((

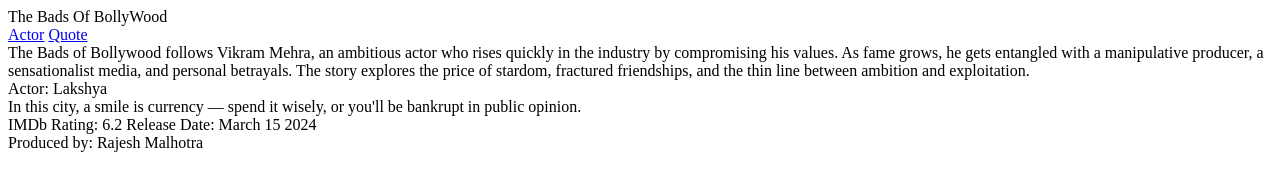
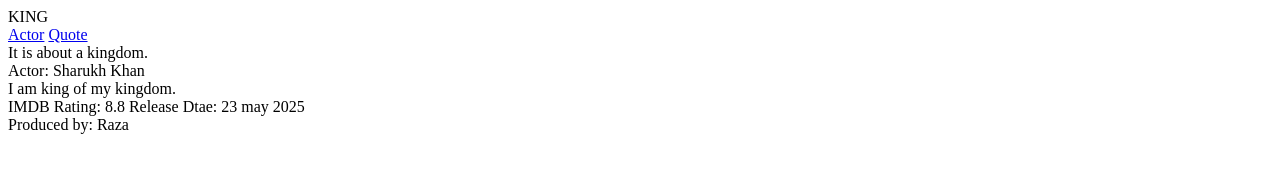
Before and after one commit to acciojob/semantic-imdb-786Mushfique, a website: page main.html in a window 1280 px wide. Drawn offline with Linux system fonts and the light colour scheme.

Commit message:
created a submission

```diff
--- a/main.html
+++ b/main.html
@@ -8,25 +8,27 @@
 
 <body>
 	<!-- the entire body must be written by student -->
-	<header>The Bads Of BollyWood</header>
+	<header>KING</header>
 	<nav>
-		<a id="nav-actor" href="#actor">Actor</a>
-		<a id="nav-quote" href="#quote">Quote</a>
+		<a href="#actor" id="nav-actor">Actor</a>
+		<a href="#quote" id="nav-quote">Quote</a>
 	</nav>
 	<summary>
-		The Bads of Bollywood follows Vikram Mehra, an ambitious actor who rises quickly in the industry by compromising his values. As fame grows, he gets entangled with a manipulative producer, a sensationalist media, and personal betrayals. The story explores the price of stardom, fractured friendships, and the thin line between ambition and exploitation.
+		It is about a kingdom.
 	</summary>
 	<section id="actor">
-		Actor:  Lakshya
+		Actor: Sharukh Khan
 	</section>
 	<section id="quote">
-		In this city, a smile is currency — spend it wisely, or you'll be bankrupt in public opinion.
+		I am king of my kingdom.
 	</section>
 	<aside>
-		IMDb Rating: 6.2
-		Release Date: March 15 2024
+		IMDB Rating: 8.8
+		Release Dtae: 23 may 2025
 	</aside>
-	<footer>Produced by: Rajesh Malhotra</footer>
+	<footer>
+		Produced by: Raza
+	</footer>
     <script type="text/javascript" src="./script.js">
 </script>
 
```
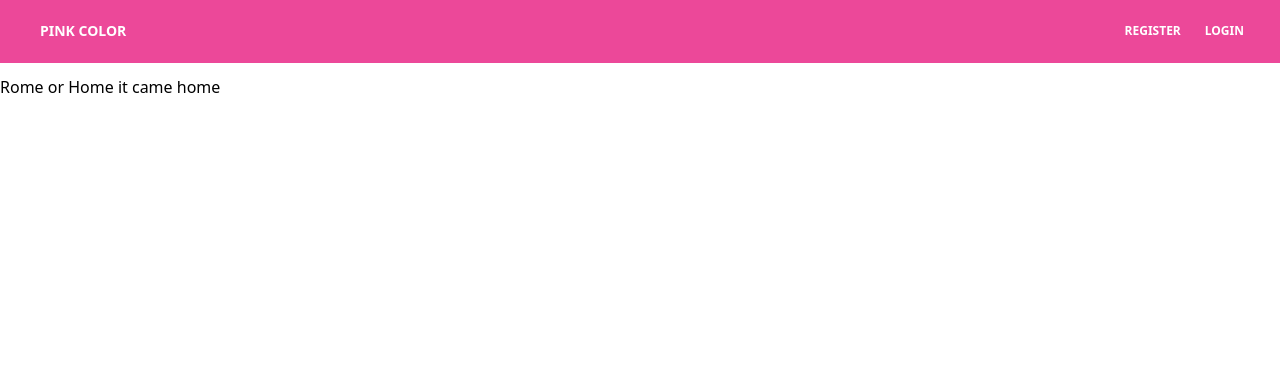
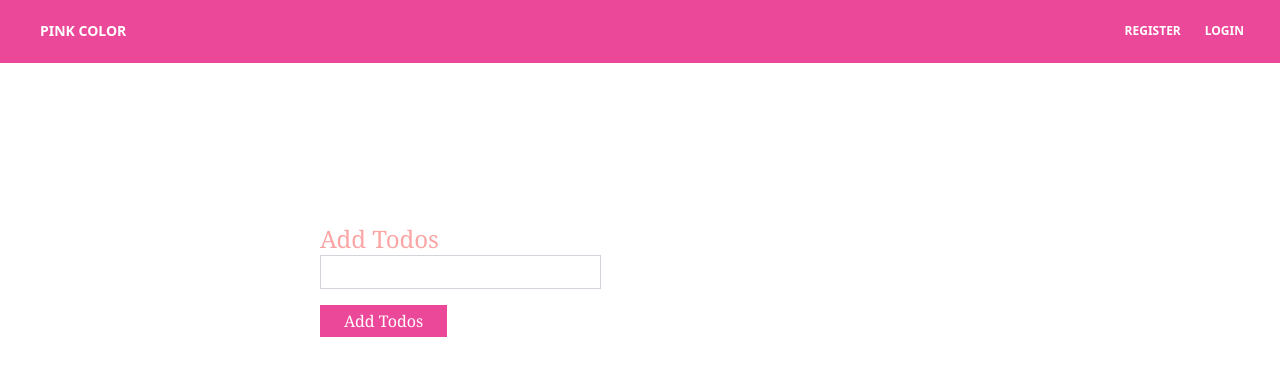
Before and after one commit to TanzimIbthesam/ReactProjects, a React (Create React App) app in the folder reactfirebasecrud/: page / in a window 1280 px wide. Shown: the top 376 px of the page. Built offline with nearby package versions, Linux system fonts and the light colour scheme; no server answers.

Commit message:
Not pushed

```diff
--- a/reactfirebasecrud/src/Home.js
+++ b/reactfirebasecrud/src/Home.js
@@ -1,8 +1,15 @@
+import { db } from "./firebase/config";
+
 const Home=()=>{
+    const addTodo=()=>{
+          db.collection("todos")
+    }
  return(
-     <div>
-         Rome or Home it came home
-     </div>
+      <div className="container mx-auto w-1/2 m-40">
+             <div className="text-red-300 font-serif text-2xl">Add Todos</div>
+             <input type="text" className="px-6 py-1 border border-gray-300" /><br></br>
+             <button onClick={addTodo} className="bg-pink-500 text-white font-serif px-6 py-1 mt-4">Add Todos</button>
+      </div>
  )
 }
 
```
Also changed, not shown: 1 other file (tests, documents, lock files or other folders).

))

▶ **Action item**
Go through the material line by line. Show each line that contains the string "kingdom".

▶ **Result for this exercise**
+		It is about a kingdom.
+		I am king of my kingdom.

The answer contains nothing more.